The club ties that bind

Golf Digest

Of the 4,300 private golf clubs in the U.S., about 1,600 of them openly welcome reciprocal play, says Pete Baumann, who runs a Palm Springs company called Reciprocal Golf. For $350 a year, Baumann will act as a matchmaker between you and those courses. "We do the same thing a member's head pro does," Baumann explains. "We call the course you want to play and set it all up for you. The difference is that we're there 24 hours a day, seven days a week, so the pros don't spend all day on phone tag while you wonder whether you'll be able to play."

Steven Polevoy, a retired bed-frame manufacturer from New Jersey, has used Reciprocal Golf several times during the past year. He hoped to play Seminole Golf Club--ranked 14th on Golf Digest's list of America's 100 Greatest Courses--but Reciprocal Golf couldn't arrange it. Still, it recently got him on the Mayacoo Lakes Country Club in West Palm Beach and the TPC at Eagle Trace in Coral Springs, Fla. "It wouldn't have dawned on me that I could play these courses," Polevoy says.

Even if the club you want to visit has no formal arrangement with your club, the pro at your place often will have connections. Working these relationships is how Moreno ended up at Oakland Hills. Don't count out your club's general manager or its superintendent, either. Yes, the superintendent. Just like teaching pros, supers belong to a small and tightknit community; they'll often do just about anything to help each other out, including doing favors for members.

Most agree that the more status your home club has, the better chance you'll have of getting on the most exclusive courses.

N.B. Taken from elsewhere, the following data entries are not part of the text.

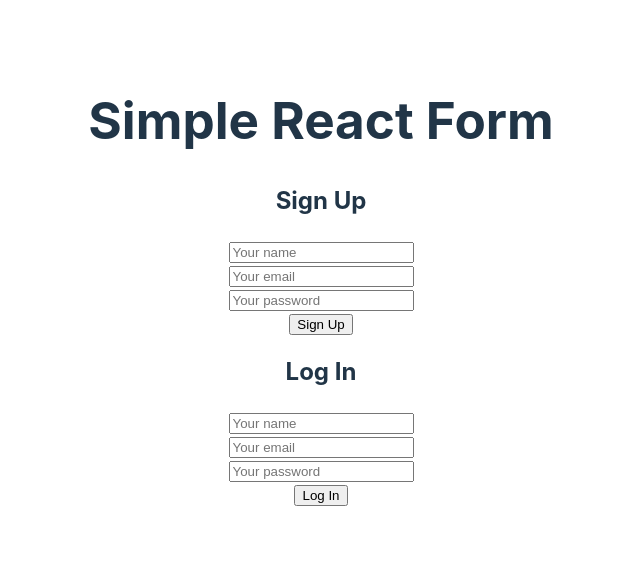
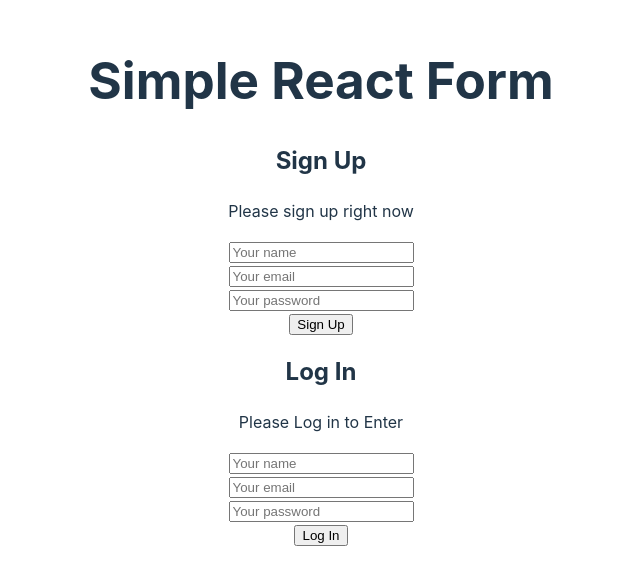
Before and after one commit to AskatAsh/React-JS-Practice, a React (Vite) app in the folder project-form-master/: page / in a window 1280 px wide. Shown: the part 118-702 px from the top of the page, without its empty margins (319-959 px from the left). Built offline with nearby package versions, Linux system fonts and the light colour scheme.

Commit message:
used children prop to send html elements

```diff
--- a/project-form-master/src/App.jsx
+++ b/project-form-master/src/App.jsx
@@ -23,8 +23,25 @@ function App() {
       {/* <StatefullForm></StatefullForm> */}
       {/* <RefForm></RefForm> */}
       {/* <HookForm></HookForm> */}
-      <ReusableForm formTitle={"Sign Up"} submitBtnText={"Sign Up"} handleSubmit={handleSignUpSubmit}></ReusableForm>
-      <ReusableForm formTitle={"Log In"} submitBtnText={"Log In"} handleSubmit={handleLogInSubmit}></ReusableForm>
+      <ReusableForm
+      formTitle={"Sign Up"}
+      submitBtnText={"Sign Up"}
+      handleSubmit={handleSignUpSubmit}>
+        <div>
+          <h2>Sign Up</h2>
+          <p>Please sign up right now</p>
+        </div>
+      </ReusableForm>
+
+      <ReusableForm
+      formTitle={"Log In"}
+      submitBtnText={"Log In"}
+      handleSubmit={handleLogInSubmit}>
+        <div>
+          <h2>Log In</h2>
+          <p>Please Log in to Enter</p>
+        </div>
+      </ReusableForm>
     </>
   )
 }
--- a/project-form-master/src/Component/ReusableForm/ReusableForm.jsx
+++ b/project-form-master/src/Component/ReusableForm/ReusableForm.jsx
@@ -1,7 +1,7 @@
 // import { Children } from "react";
 import PropTypes from 'prop-types';
 
-const ReusableForm = ({formTitle, submitBtnText='Submit', handleSubmit} ) => {
+const ReusableForm = ({formTitle, submitBtnText='Submit', handleSubmit, children} ) => {
 
     const handleLocalSubmit = e => {
         e.preventDefault();
@@ -14,7 +14,8 @@ const ReusableForm = ({formTitle, submitBtnText='Submit', handleSubmit} ) => {
     }
     return (
         <div>
-            <h2>{formTitle}</h2>
+            {/* <h2>{formTitle}</h2>     */}
+            {children}
             <form onSubmit={handleLocalSubmit}>
                 <input type="text" name="name" placeholder="Your name"/>
                 <br />
```
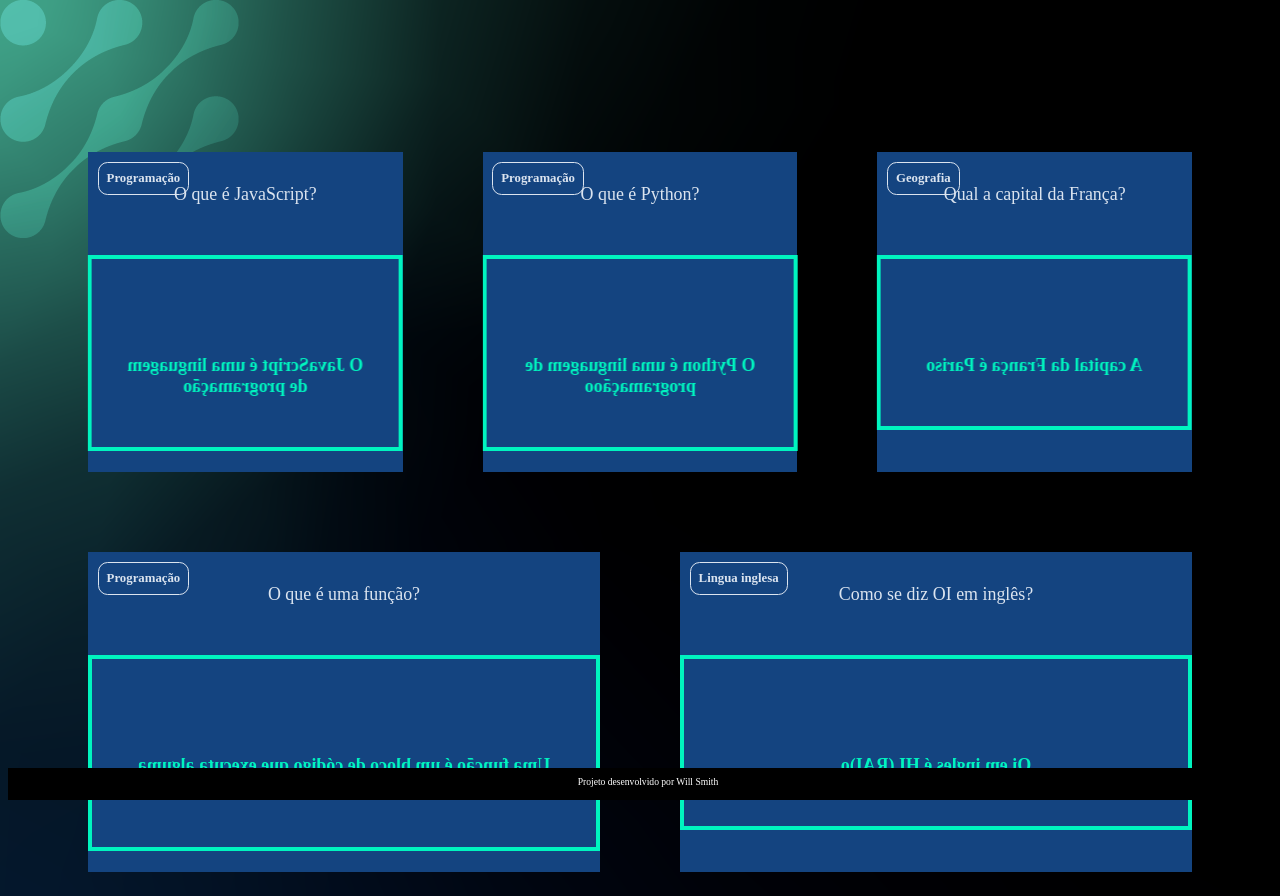
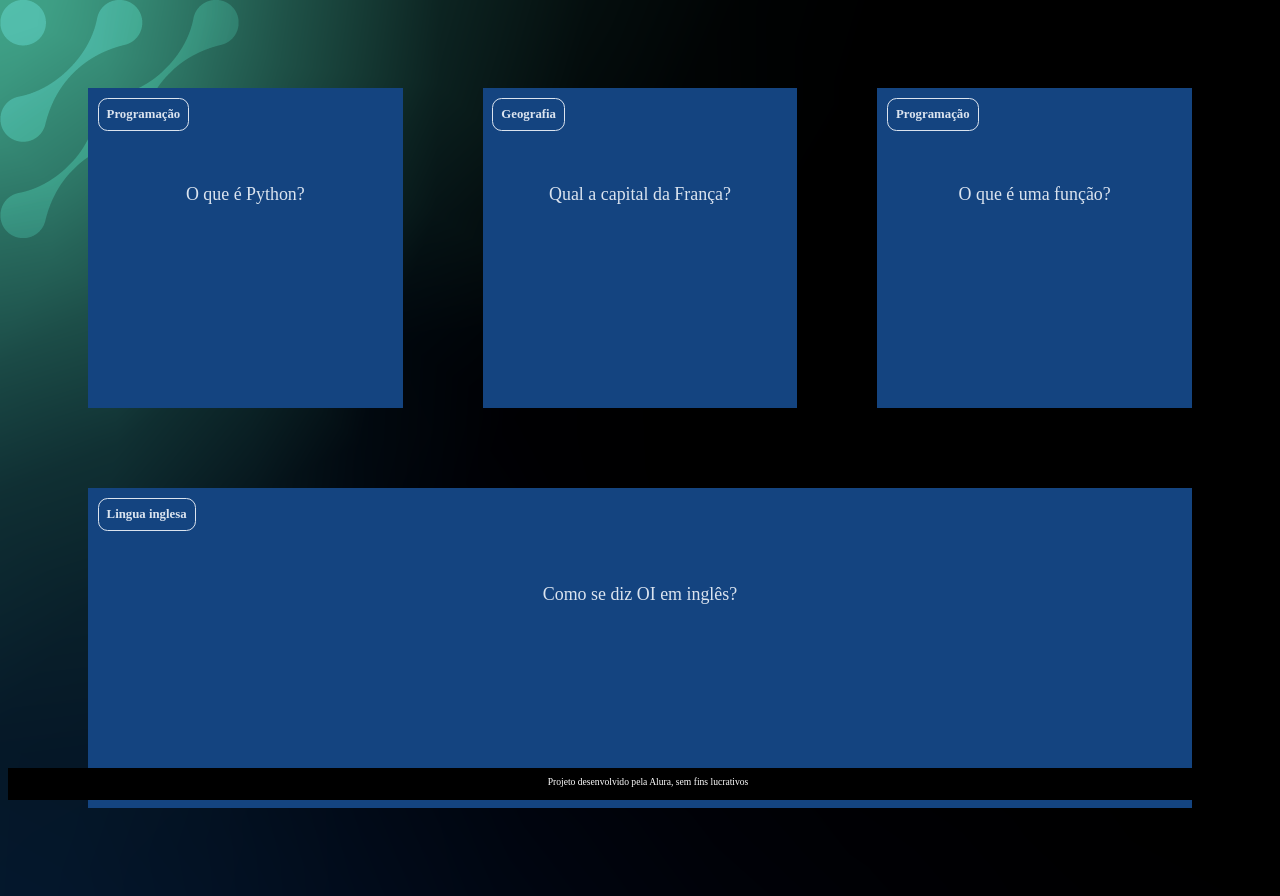
Before and after one commit to Worthyit/Flash-Card, a plain HTML site: page index.html in a window 1280 px wide. Drawn offline with Linux system fonts and the light colour scheme.

Commit message:
23/10/24

```diff
--- a/assets/style.css
+++ b/assets/style.css
@@ -11,10 +11,10 @@ body {
 
 #container {
     display: flex;
-     flex-wrap: wrap;
-     justify-content: space-between;
-     padding: 4rem;
-     gap: 3rem;
+    flex-wrap: wrap;
+    justify-content: space-between;
+    padding: 4rem;
+    gap: 3rem;
 }
 
 .cartao {
@@ -66,8 +66,8 @@ body {
     transform: rotateY(180deg);
 }
 
-.cartao_conteudo_pergunta,
-.cartao_conteudo_resposta {
+.cartao__conteudo__pergunta,
+.cartao__conteudo__resposta {
     backface-visibility: hidden;
     position: absolute;
     height: 100%;
@@ -75,10 +75,10 @@ body {
     box-sizing: border-box;
 }
 
-.cartao__conteudo__resposta{
+.cartao__conteudo__resposta {
     transform: rotateY(180deg);
-    background-color: rdba(0, 244, 191, 0.2);
-    border: 4px solid var(--card-back-color);;
+    background-color: rgba(0, 244, 191, 0.2);
+    border: 4px solid var(--card-back-color);
 }
 
 footer {
@@ -99,11 +99,11 @@ footer p {
 @media (max-width: 560px) {
 
     body {
-        background: url('img/bd-mobile.webp');
+        background: url('img/bg-mobile.webp'), no-repeat cover;
     }
 
     .cartao {
-        flex: 1 0 calc(100% - 1rem);
+        flex: 1 0 calc(100% - 1rem)
     }
 
     .cartao__conteudo h3 {
--- a/index.html
+++ b/index.html
@@ -9,7 +9,7 @@
 <body>
     <main>
         <section id="container">
-            <article class="cartao">
+            <!-- <article class="cartao">
                 <div class="cartao__conteudo">
                     <h3>Programação</h3>
                     <div class="cartao__conteudo__pergunta">
@@ -19,13 +19,13 @@
                         <p>O JavaScript é uma linguagem de programação</p>
                     </div>
                 </div>
-            </article>
+            </article> -->
         </section>
     </main>
     <footer>
-        <p>Projeto desenvolvido por Will Smith</p>
-     </footer>
-     <script src="app.js"></script>
-     <script src="perguntas.js"></script>
+        <p>Projeto desenvolvido pela Alura, sem fins lucrativos</p>
+    </footer>
+    <script src="app.js"></script>
+    <script src="perguntas.js"></script>
 </body>
 </html>
```
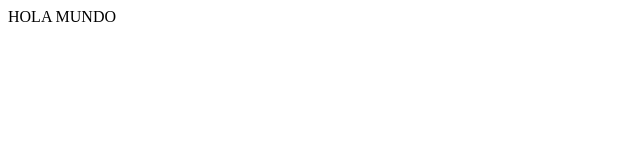
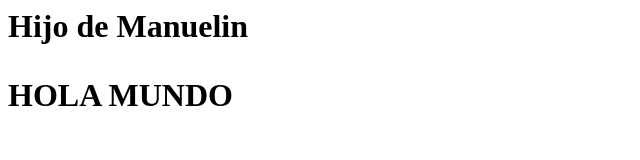
Before and after one commit to Cristian1667/ManuelimJunior, a plain HTML site: page index.html in a window 1280 px wide. Shown: the whole page, without its empty margins (0-640 px from the left). Drawn offline with Linux system fonts and the light colour scheme.

Commit message:
Update index.html

```diff
--- a/index.html
+++ b/index.html
@@ -1 +1,2 @@
+<h1>Hijo de Manuelin<h1>
 <P> HOLA MUNDO<P>
```
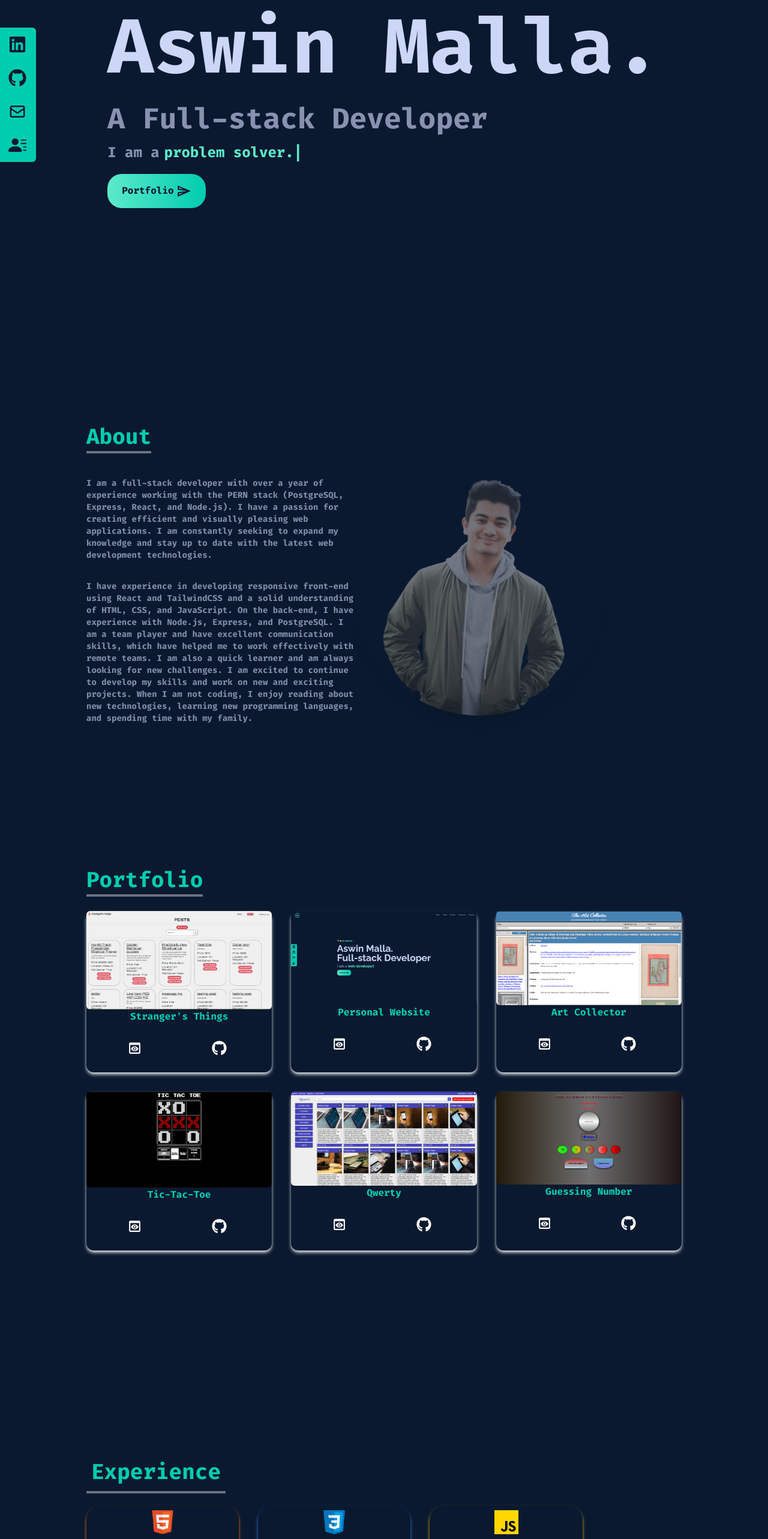
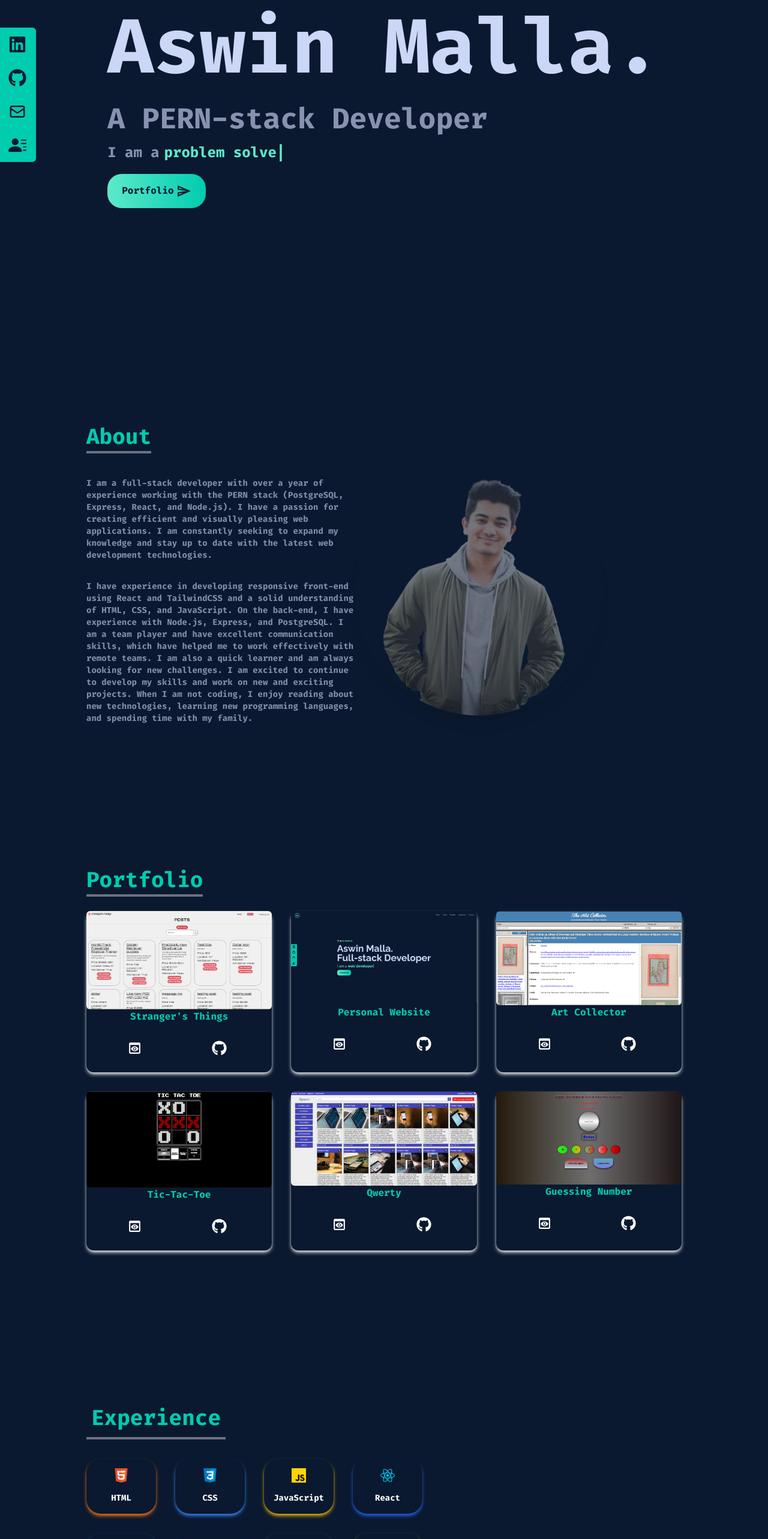
Before and after one commit to AMT98/Portfolio-Aswin, a React (Create React App) app: page / in a window 1280 px wide. Shown: the part 234-2800 px from the top of the page at 60% size. Built offline with nearby package versions, Linux system fonts and the light colour scheme; a web font is replaced by a local one.

Commit message:
Edit experience page

```diff
--- a/src/components/Experience.jsx
+++ b/src/components/Experience.jsx
@@ -4,10 +4,11 @@ import html from "../assets/html.png";
 import css from "../assets/css.png";
 import javascript from "../assets/javascript.png";
 import reactImage from "../assets/react.png";
-import nextjs from "../assets/nextjs.png";
+import Postgresql from "../assets/Postgresql.png";
 import github from "../assets/github.png";
 import tailwind from "../assets/tailwind.png";
 import node from "../assets/node.png"
+import express from "../assets/node.png"
 
 const Experience = () => {
   const techs = [
@@ -43,9 +44,9 @@ const Experience = () => {
     },
     {
       id: 6,
-      src: nextjs,
-      title: "Next JS",
-      style: "shadow-white",
+      src: Postgresql,
+      title: "PostgreSQL",
+      style: "shadow-sky-800",
     },
     {
       id: 7,
@@ -57,6 +58,12 @@ const Experience = () => {
       id: 8,
       src: node,
       title: "Node JS",
+      style: "shadow-lime-400",
+    },
+    {
+      id: 9,
+      src: express,
+      title: "Express JS",
       style: "shadow-lime-400",
     },
   ];
@@ -73,14 +80,14 @@ const Experience = () => {
           </p>
         </div>
 
-        <div className="w-10/12 h-1/4 grid grid-cols-3 sm:grid-cols-3 gap-8 mt-8 text-center items-center py-1 px-1 sm:px-0">
+        <div className="w-max h-max grid grid-cols-3 sm:grid-cols-4 gap-8 mt-8 text-center items-center p-4 px-2 sm:px-0">
           {techs.map(({ id, src, title, style }) => (
             <div
               key={id}
-              className={`shadow-md hover:scale-105 duration-500 py-2 rounded-3xl ${style}`}
+              className={`shadow-md hover:scale-105 duration-500 md:p-4 p-1 rounded-3xl ${style}`}
             >
-              <img src={src} alt="" className="w-10 mx-auto" />
-              <p className="mt-4">{title}</p>
+              <img src={src} alt="" className="w-6 mx-auto " />
+              <p className="mt-4 text-sm">{title}</p>
             </div>
           ))}
         </div>
--- a/src/components/Home.jsx
+++ b/src/components/Home.jsx
@@ -17,7 +17,7 @@ const Home = () => {
             Aswin Malla.
           </h3>
           <h3 className="text-[#8892B0] md:text-5xl text-2xl font-bold py-4 max-w-7xl">
-           A Full-stack Developer
+           A PERN-stack Developer
           </h3>
           <div >
             <p className="md:text-2xl sm:text-xl max-w-7xl  font-bold text-[#8892b0]">
@@ -25,9 +25,9 @@ const Home = () => {
               <Typed
                 className="md:text-2xl sm:text-xl text-xl sm:max-w-lg font-bold py-1 ml-2 text-[#5CEACA]"
                 strings={[
+                  "software developer.",
+                  "problem solver.",
                   "web developer.",
-                  "problem solver.",
-                  "designer.",
                   "team player.",
                 ]}
                 typeSpeed={100}
--- a/src/components/Portfolio.jsx
+++ b/src/components/Portfolio.jsx
@@ -178,7 +178,7 @@ const Portfolio = () => {
           {portfolios.map(({ id, src, demo, code, title }) => (
             <div
               key={id}
-              className="shadow-md shadow-gray-200 rounded-xl hover:scale-105 text-[white] hover:text-[#00CCAF]"
+              className="shadow-md shadow-gray-200 rounded-xl hover:scale-95 text-[white] hover:text-[#00CCAF]"
             >
               <img src={src} alt="" className="rounded-md duration-200 " />
               <div className="flex items-center justify-center text-[#00CCAF] font-bold">{title}</div>
```
Also changed, not shown: src/assets/Postgresql.png (added).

Another plus: having a pro who's known and well-regarded within the industry. "If your pro is high up in your [PGA of America] section or even if he's known as a really good player, that can have some halo effect for you," says Mike Hughes, executive director of the National Golf Course Owners Association.

The thing is, it's worth asking--no matter what club you belong to. "It's like anything else: Your success rate depends on the quality level of the course [you're trying to play] and its exclusivity," says Steve Neuliep, superintendent at the Country Club of Asheville, N.C. He helps members get onto other private courses several times a year. "At the very elite level, like Cypress Point, it may not work so easily. But when you go beyond the top 10 courses in the U.S., I would say you'll have close to a 75 percent success rate at getting on as a guest."

He's right about the top 10 courses. When we asked a local pro to make a few calls for us, clubs such as Cypress Point and Pine Valley turned us down. We had to lower our sights a bit--the Denver Country Club, for example--to find success.